ASSIGNMENT: Pictures aside, the data must be reproduced exactly.
+---+
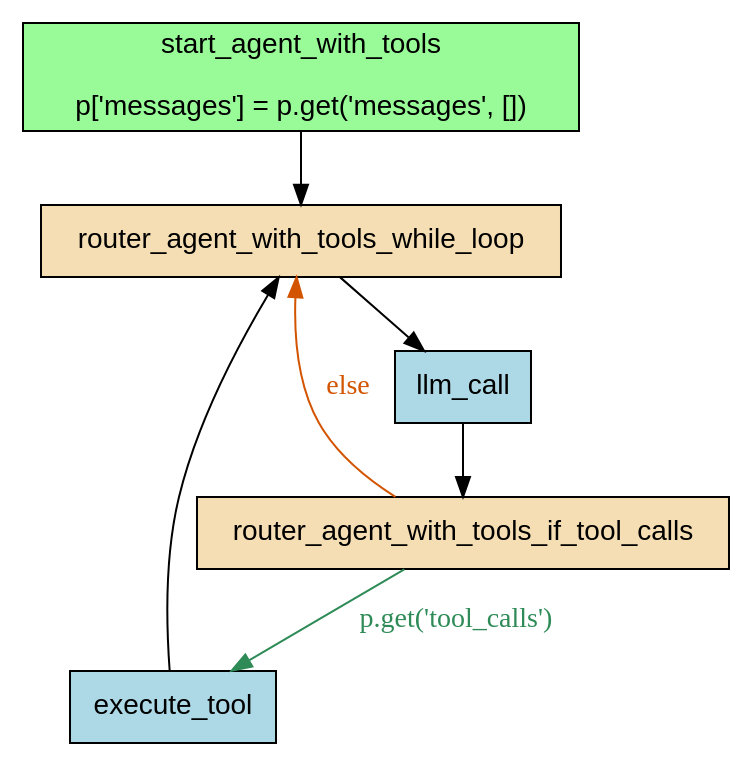
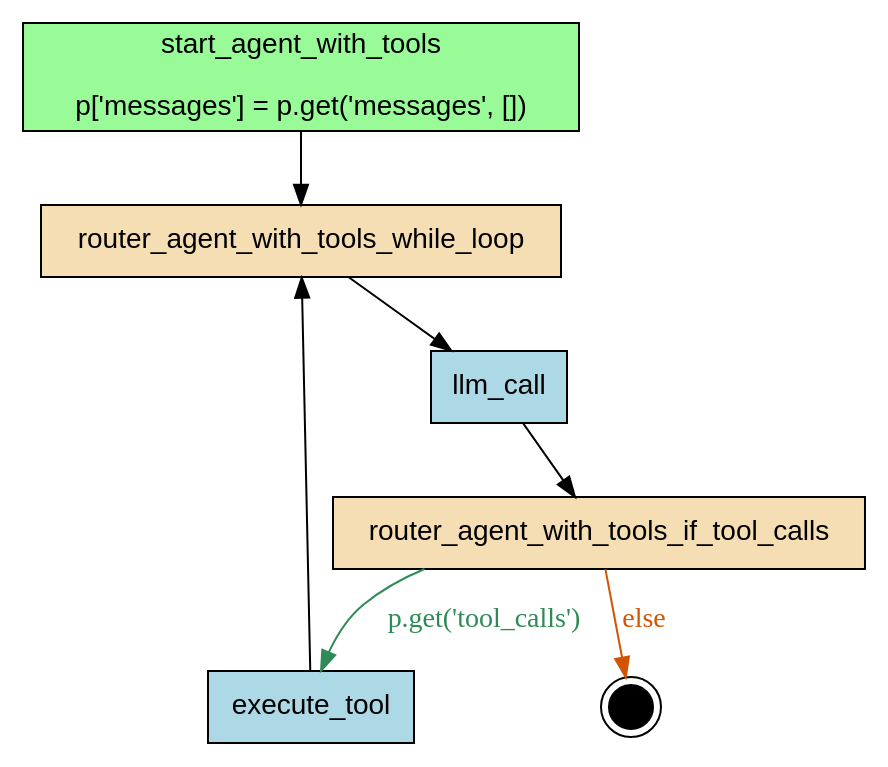
Before and after one commit to deliveryhero/asya: the diagram in examples/flows/compiled/react_loop/flow.dot, drawn with Graphviz. The commit also changed 918 other files, not shown here.

Commit message:
chore: recompile example flows with __end__ node and volume mounts

```diff
--- a/examples/flows/compiled/react_loop/flow.dot
+++ b/examples/flows/compiled/react_loop/flow.dot
@@ -1,19 +1,20 @@
 digraph "agent_with_tools" {
     rankdir=TB;
     node [shape=box, style=filled, fontname="Helvetica"];
 
     { rank=source; start_agent_with_tools; }
 
+    __end__ [label="", shape=doublecircle, fillcolor=black, width=0.3, fixedsize=true];
     execute_tool [label="execute_tool", fillcolor=lightblue];
     llm_call [label="llm_call", fillcolor=lightblue];
     router_agent_with_tools_if_tool_calls [label="router_agent_with_tools_if_tool_calls", fillcolor=wheat];
     router_agent_with_tools_while_loop [label="router_agent_with_tools_while_loop", fillcolor=wheat];
     start_agent_with_tools [label="start_agent_with_tools\n\np['messages'] = p.get('messages', [])", fillcolor=palegreen];
 
     start_agent_with_tools -> router_agent_with_tools_while_loop;
     router_agent_with_tools_if_tool_calls -> execute_tool [label="p.get('tool_calls')", color="#2E8B57", fontcolor="#2E8B57"];
+    router_agent_with_tools_if_tool_calls -> __end__ [label="else", color="#D35400", fontcolor="#D35400"];
     router_agent_with_tools_while_loop -> llm_call;
     llm_call -> router_agent_with_tools_if_tool_calls;
     execute_tool -> router_agent_with_tools_while_loop;
-    router_agent_with_tools_if_tool_calls -> router_agent_with_tools_while_loop [label="else", color="#D35400", fontcolor="#D35400"];
 }
```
+---+
THE ANSWER:
Before and after one commit to deliveryhero/asya: the diagram in examples/flows/compiled/react_loop/flow.dot, drawn with Graphviz. The commit also changed 918 other files, not shown here.

Commit message:
chore: recompile example flows with __end__ node and volume mounts

```diff
--- a/examples/flows/compiled/react_loop/flow.dot
+++ b/examples/flows/compiled/react_loop/flow.dot
@@ -1,19 +1,20 @@
 digraph "agent_with_tools" {
     rankdir=TB;
     node [shape=box, style=filled, fontname="Helvetica"];
 
     { rank=source; start_agent_with_tools; }
 
+    __end__ [label="", shape=doublecircle, fillcolor=black, width=0.3, fixedsize=true];
     execute_tool [label="execute_tool", fillcolor=lightblue];
     llm_call [label="llm_call", fillcolor=lightblue];
     router_agent_with_tools_if_tool_calls [label="router_agent_with_tools_if_tool_calls", fillcolor=wheat];
     router_agent_with_tools_while_loop [label="router_agent_with_tools_while_loop", fillcolor=wheat];
     start_agent_with_tools [label="start_agent_with_tools\n\np['messages'] = p.get('messages', [])", fillcolor=palegreen];
 
     start_agent_with_tools -> router_agent_with_tools_while_loop;
     router_agent_with_tools_if_tool_calls -> execute_tool [label="p.get('tool_calls')", color="#2E8B57", fontcolor="#2E8B57"];
+    router_agent_with_tools_if_tool_calls -> __end__ [label="else", color="#D35400", fontcolor="#D35400"];
     router_agent_with_tools_while_loop -> llm_call;
     llm_call -> router_agent_with_tools_if_tool_calls;
     execute_tool -> router_agent_with_tools_while_loop;
-    router_agent_with_tools_if_tool_calls -> router_agent_with_tools_while_loop [label="else", color="#D35400", fontcolor="#D35400"];
 }
```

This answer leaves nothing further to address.